Web page edit records
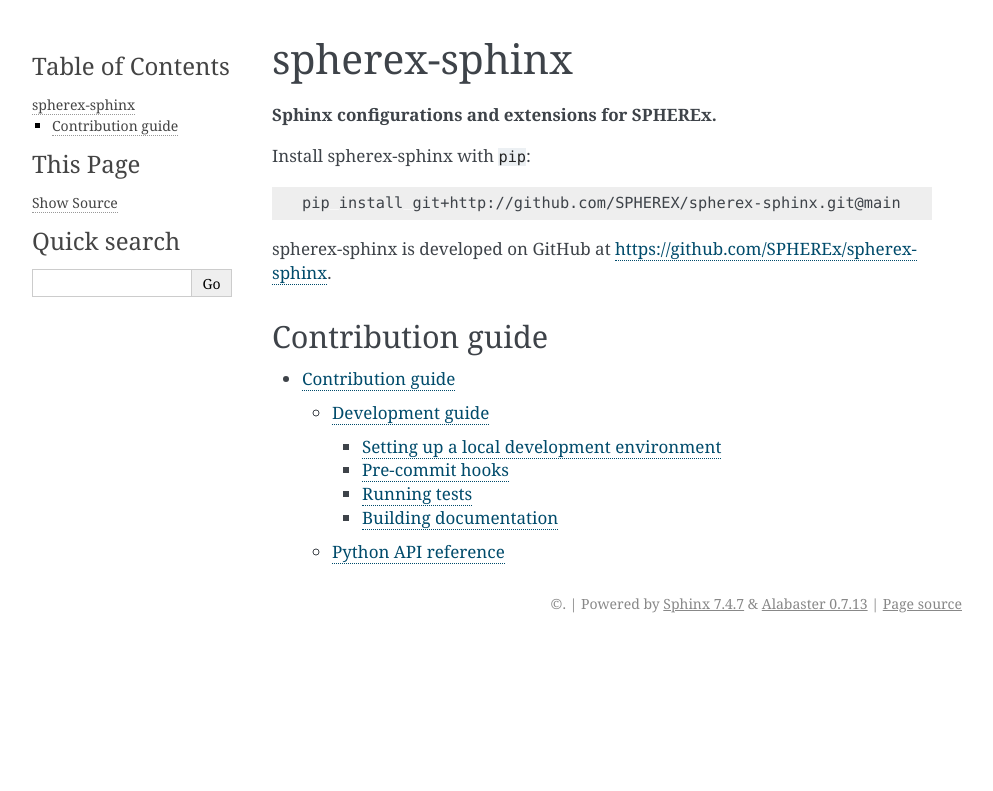
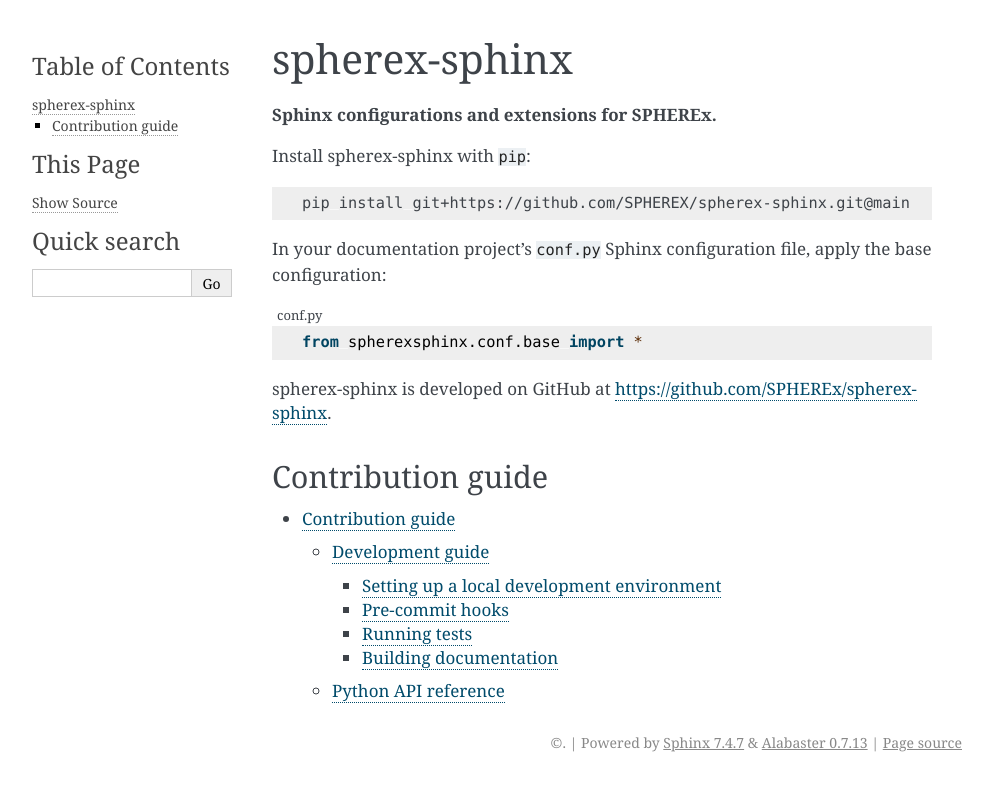
Before and after one commit to SPHEREx/spherex-sphinx, a Sphinx documentation site: the page built from docs/index.rst, in a window 1280 px wide. Shown: the top 791 px of the page, without its empty margins (148-1141 px from the left). Built offline with Sphinx 7.4.7, drawn with Linux system fonts in a browser that asks for light colours; pages that are not in the unit, such as notebooks, are missing from menus.

Commit message:
Improve docs with example usage

```diff
--- a/docs/dev/api.rst
+++ b/docs/dev/api.rst
@@ -3,3 +3,6 @@
 ####################
 
 .. automodapi:: spherexsphinx
+   :include-all-objects:
+
+.. automodapi:: spherexsphinx.conf.base
--- a/docs/index.rst
+++ b/docs/index.rst
@@ -8,7 +8,14 @@
 
 .. code-block:: bash
 
-   pip install git+http://github.com/SPHEREX/spherex-sphinx.git@main
+   pip install git+https://github.com/SPHEREX/spherex-sphinx.git@main
+
+In your documentation project's :file:`conf.py` Sphinx configuration file, apply the base configuration:
+
+.. code-block:: py
+   :caption: conf.py
+
+   from spherexsphinx.conf.base import *
 
 spherex-sphinx is developed on GitHub at https://github.com/SPHEREx/spherex-sphinx.
 
```
Also changed, not shown: README.md (+4 -1 lines), 1 other file.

■ Your goal: Copy, from the lines above, each one that holds "base".

■ Solution to this task:
+.. automodapi:: spherexsphinx.conf.base
+In your documentation project's :file:`conf.py` Sphinx configuration file, apply the base configuration:
+   from spherexsphinx.conf.base import *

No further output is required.